By Tom Keating
When your family takes a trip, you probably tour museums, hike beautiful trails or check out famous monuments. When I travel, I visit school bathrooms. As an advocate of cleaner school restrooms, I’m always looking to learn how other countries operate in this realm.
This post is an exchange between me — coordinator of Project CLEAN in Decatur, Georgia — and Thilo Panzerbieter, head of the GTO. That’s the German Toilet Organization, in case you didn’t know.
The GTO invited Project CLEAN to assist in its first Toiletized World projects in 2009 and again invited me to help Berlin schools in January 2012.
In this post, I ask and Thilo answers. The next post will be the reverse.
Tom: Do younger kids in Berlin come from home to elementary school prepared to handle restroom issues well?
Thilo: A lot of schools assume that students should be taught at home how to behave in a school restroom. This is only partially true. Many underestimate the specifics of the situation.
Students and adults go separate ways in school restrooms. Hence, students – for the first time in their lives – are in a situation where they are using public space without adult supervision. Many of them end up challenging the boundaries of authority in this environment – very much like small children challenge their parents’ authority at home.

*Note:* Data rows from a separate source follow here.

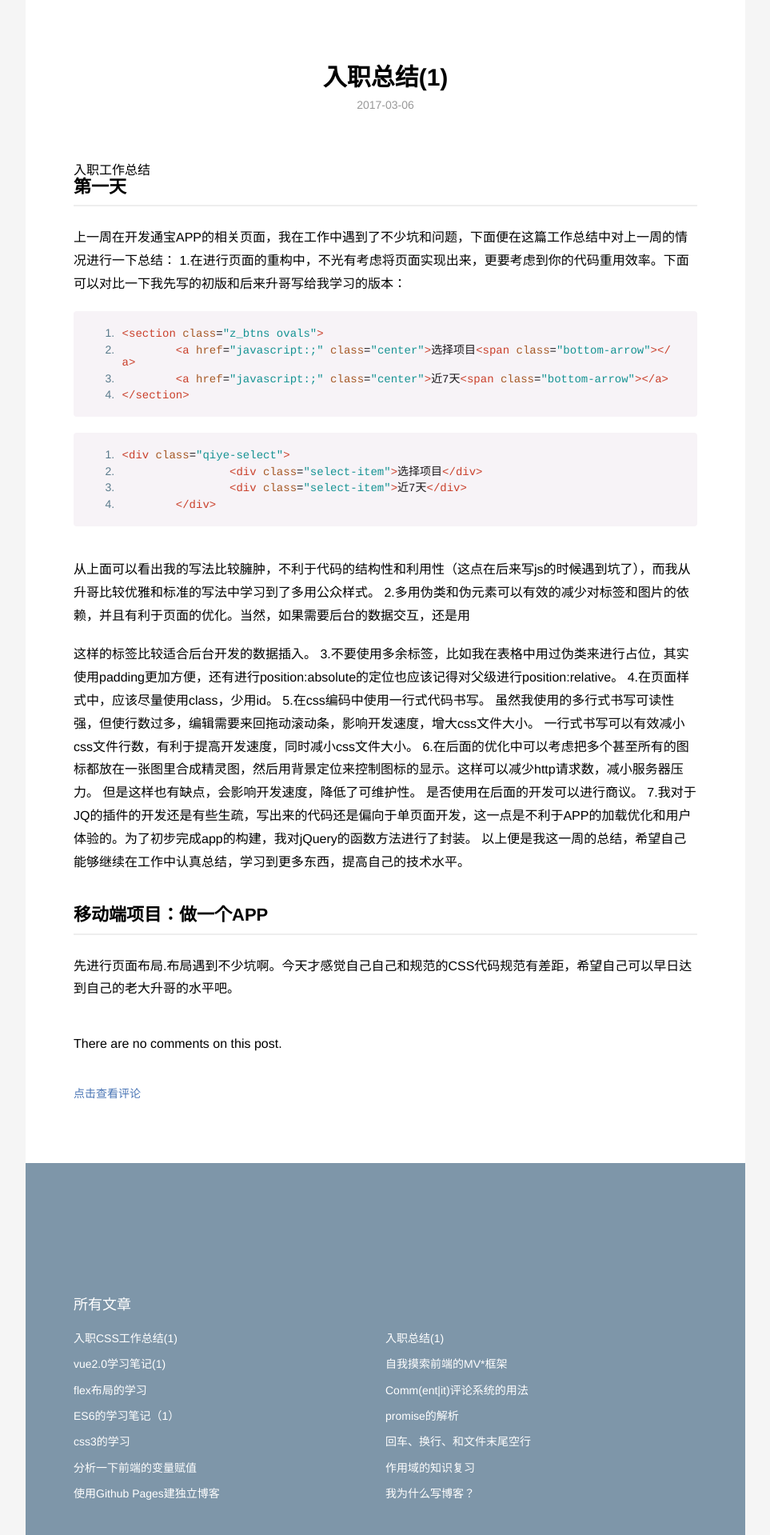
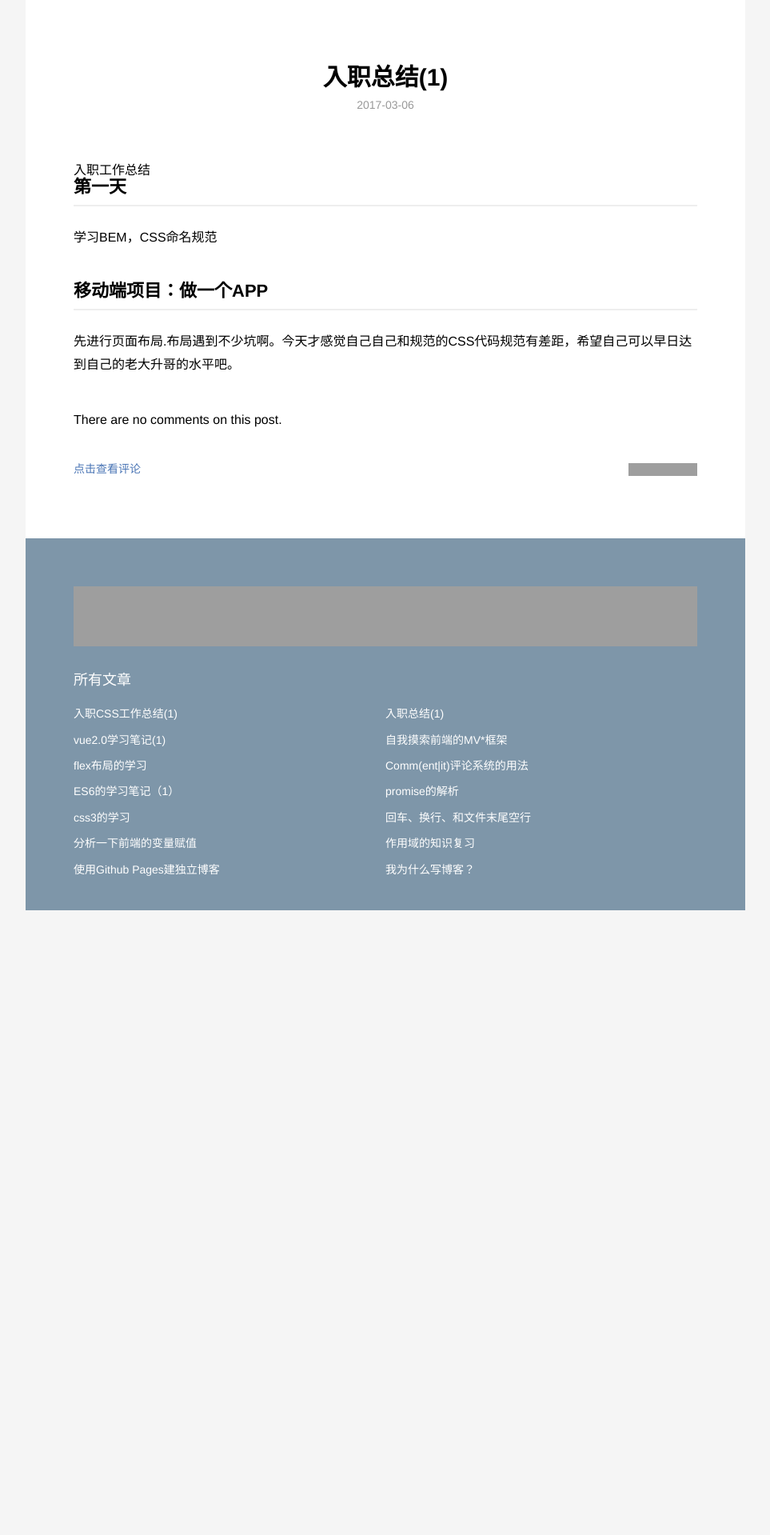
Before and after one commit to ioloveuu/ioloveuu.github.io, a Jekyll site: the page built from _posts/2017-03-06-cannel-wrok.md, in a window 1280 px wide. Shown: the whole page at 80% size, without its empty margins (158-1121 px from the left). Built offline with Jekyll 4.4.1, drawn with Linux system fonts in a browser that asks for light colours; nearby versions of some CDN libraries; a script that is not in the unit is left out; after the commit the page ends 1138 px from its top, so only the background shows below that; grey boxes are pictures that could not be loaded.

Commit message:
Update 2017-03-06-cannel-wrok.md

````diff
--- a/_posts/2017-03-06-cannel-wrok.md
+++ b/_posts/2017-03-06-cannel-wrok.md
@@ -9,29 +9,7 @@
 
 ## 第一天
 
-上一周在开发通宝APP的相关页面，我在工作中遇到了不少坑和问题，下面便在这篇工作总结中对上一周的情况进行一下总结：
-1.在进行页面的重构中，不光有考虑将页面实现出来，更要考虑到你的代码重用效率。下面可以对比一下我先写的初版和后来升哥写给我学习的版本：
-```
-<section class="z_btns ovals">
-        <a href="javascript:;" class="center">选择项目<span class="bottom-arrow"></a>
-        <a href="javascript:;" class="center">近7天<span class="bottom-arrow"></a>
-</section>
-```
-```
-<div class="qiye-select">
-		<div class="select-item">选择项目</div>
-		<div class="select-item">近7天</div>
-	</div>
-```
-从上面可以看出我的写法比较臃肿，不利于代码的结构性和利用性（这点在后来写js的时候遇到坑了），而我从升哥比较优雅和标准的写法中学习到了多用公众样式。
-2.多用伪类和伪元素可以有效的减少对标签和图片的依赖，并且有利于页面的优化。当然，如果需要后台的数据交互，还是用<img>这样的标签比较适合后台开发的数据插入。
-3.不要使用多余标签，比如我在表格中用过伪类来进行占位，其实使用padding更加方便，还有进行position:absolute的定位也应该记得对父级进行position:relative。
-4.在页面样式中，应该尽量使用class，少用id。
-5.在css编码中使用一行式代码书写。 虽然我使用的多行式书写可读性强，但使行数过多，编辑需要来回拖动滚动条，影响开发速度，增大css文件大小。 一行式书写可以有效减小css文件行数，有利于提高开发速度，同时减小css文件大小。
-6.在后面的优化中可以考虑把多个甚至所有的图标都放在一张图里合成精灵图，然后用背景定位来控制图标的显示。这样可以减少http请求数，减小服务器压力。 但是这样也有缺点，会影响开发速度，降低了可维护性。 是否使用在后面的开发可以进行商议。
-7.我对于JQ的插件的开发还是有些生疏，写出来的代码还是偏向于单页面开发，这一点是不利于APP的加载优化和用户体验的。为了初步完成app的构建，我对jQuery的函数方法进行了封装。
-以上便是我这一周的总结，希望自己能够继续在工作中认真总结，学习到更多东西，提高自己的技术水平。
-
+学习BEM，CSS命名规范
 ## 移动端项目：做一个APP
 先进行页面布局.布局遇到不少坑啊。今天才感觉自己自己和规范的CSS代码规范有差距，希望自己可以早日达到自己的老大升哥的水平吧。
 <noscript>Please enable JavaScript to view the comment form powered by <a href="https://commentit.io/">Comm(ent|it)</a></noscript>
````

If parents and school staff are more sensitive to this, students can be led from “soap to citizenship.”
Tom: When students in middle school are taken on an inspection of their school restrooms, during a “toilet walk,” (Schulklobegehung), what kid of reaction do these adolescents have?
Thilo: At first they all find it absurd: They laugh, giggle and horseplay. When they realize that we are serious about wanting to understand their situation, they begin to answer questions sincerely. As we go through the exercises, which are part of what we call, “Toiletized World” (Klobalisierte Welt), more and more students begin to feel that they are not alone in their desire for better school restrooms. We thereby create group dynamics that help to empower the students.
Through an open discussion with the school administration and “Hausmeister” (house technician/maintenance personnel), the students understand who to see if there is a problem. If these adults care, we have a chance of improving the situation.
Tom: What is the restroom related work of the Hausmeister? How does a working relationship among students and the Hausmeister handle such issues as graffiti, vandalism, and mischievous actions by students disrespecting restrooms?
Thilo: The Hausmeister is a school’s grounds keeper and house technician in one. In a lot of schools he actually lives in the building. He locks and unlocks doors, does small repairs and maintenance work. It is not his task to clean the restrooms – external cleaning personnel does this. But a lot of times he is the one who deals with clogged sinks and toilet bowls.
He is the one who removes graffiti or repairs stall doors. In Germany, the motivation of this person and his relationship to the students is essential in solving school restroom issues. It states a lot about a school, whether the students know the Hausmeister’s name or not.
A good relationship between the students and maintenance staff creates respect for that person’s work and thereby also for the state of the restrooms.
Tom: What might Berlin middle and high school students advise American youth as to how to better grasp the world-wide humanitarian and cooperative development aspects of sanitation issues?
Thilo: Most Berlin students are also not aware of this issue, unless they have gone through our “Toiletized World” project. Our concept teaches the students about the international work of the German Toilet Organization and similar aid organizations working abroad.
By giving the students an insight into the living conditions of people in Africa and Asia, they learn that the privilege of a toilet cannot be taken for granted. About 40 percent of the world’s population currently lives without access to sanitation facilities.
This unhygienic situation causes over 4,000 child deaths under the age of five per day. Sick children cannot go to school and girls often times drop out of school when they reach the menstrual age, due to a lack of privacy.
Understanding these facts helps German students and their teachers see their own situation in a different light: How would my life be without water, soap, stall walls or a toilet? I am sure that our approach would also work in the United States – I would love to try it.
To contact Thilo Panzerbieter, email him at firstname.lastname@example.org. I can be reached at email@example.com.